Such a high standard of expertise seems reasonable for anyone making detailed pronouncements about Islamic foundational texts – which, MPAC concedes, exactly one person among the 25 profiled, Daniel Pipes, does possess – yet it is absurd to suggest that you need a Ph.D. in Islamic Studies to comment intelligently about the challenge of political Islam today. Somehow, Raymond Ibrahim is deemed by MPAC to be insufficiently qualified, despite the fact that he holds a couple degrees in the history of the Near East and speaks fluent Arabic, as the son of Egyptian immigrants. One suspects that Ibrahim’s real sin, in the eyes of MPAC, is that he has fallen in with the counter-jihadists. Similarly, MPAC’s condemnation of Andrew McCarthy is revealing.

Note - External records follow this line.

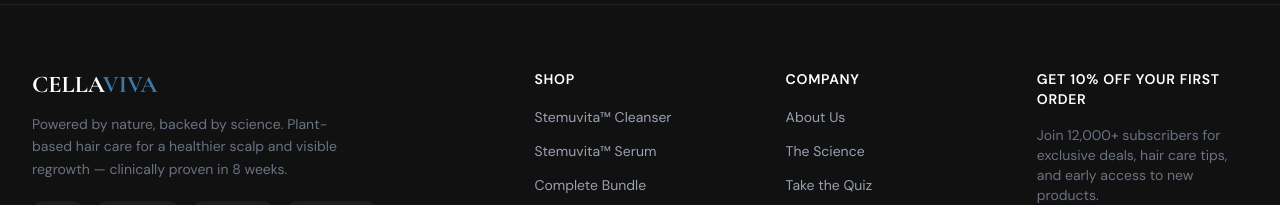
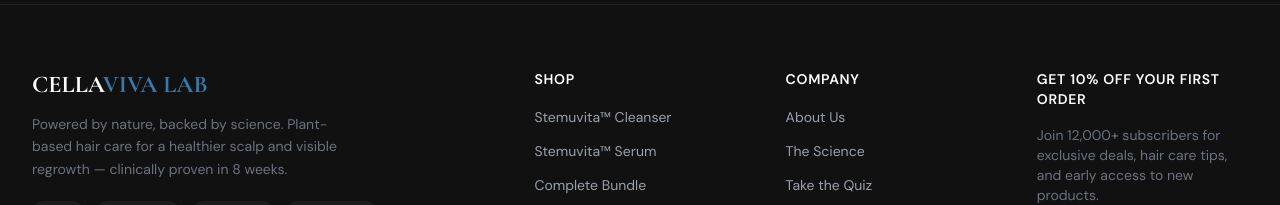
Before and after one commit to whaleagency123/cellaviva-lab, a Next.js app: page / in a window 1280 px wide. Shown: the part 11022-11227 px from the top of the page. Built offline with nearby package versions, Linux system fonts and the light colour scheme; no server answers; the database is empty.

Commit message:
rebrand footer name to CELLAVIVA LAB

```diff
--- a/src/components/storefront/Footer.tsx
+++ b/src/components/storefront/Footer.tsx
@@ -68,7 +68,7 @@
               className="text-2xl font-bold text-white"
               style={{ fontFamily: 'var(--sf-font-display)' }}
             >
-              CELLA<span className="text-[var(--sf-primary)]">VIVA</span>
+              CELLA<span className="text-[var(--sf-primary)]">VIVA LAB</span>
             </span>
             <p className="mt-3 text-sm text-gray-500 leading-relaxed max-w-xs">
               {settings.storeTagline}
@@ -226,7 +226,7 @@
         {/* Bottom bar */}
         <div className="mt-12 pt-8 border-t border-white/8 flex flex-col sm:flex-row items-center justify-between gap-4">
           <p className="text-xs text-gray-600">
-            {settings.copyrightText || `© ${new Date().getFullYear()} CELLAVIVA. All rights reserved.`}
+            {settings.copyrightText || `© ${new Date().getFullYear()} CELLAVIVA LAB. All rights reserved.`}
           </p>
           <div className="flex items-center gap-2 flex-wrap justify-center">
             {['Visa', 'Mastercard', 'Amex', 'PayPal', 'Apple Pay', 'Google Pay', 'Klarna'].map((p) => (
```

McCarthy, best known for his op-eds at National Review, is a pretty hardline right-winger and a former Federal prosecutor with experience in terrorism cases, most famously the 1993 World Trade Center bombing. Which, given the fact that McCarthy writes mainly about the political – not theological – activities of Islamists in America, would seem to be an ideal background.
McCarthy’s real sin seems to be that he previously called out MPAC as a front, or at least fellow-traveller, of the Muslim Brotherhood in America. It cannot be denied that MPAC’s founders included Brotherhood activists, some with direct links to Hassan al-Banna, the Egyptian schoolteacher who established the Ikhwan (as they are known worldwide) in 1928. Exactly what MPAC’s relationship is with the Brotherhood is less than clear, presumably by design, yet it is not a “hate crime” to note that the Ikhwan are a conspiratorial organization with a far-reaching political agenda which cannot be considered compatible with post-modern Western concepts of secular democratic governance.
MPAC and related organizations in America and beyond work hard to stigmatize and marginalize those who point out that Islamists have a political agenda which most Westerners would find unacceptable if they knew its details. This study is a clever piece of propaganda which aims at further limiting debate on the political role of Islam in the West. It is unfortunate that parts of the MPAC study are accurate, and it is even more unfortunate that small-minded people in the United States, often in the furtherance of their own ethnic agenda or merely for personal profit, give the Islamists powerful ammunition.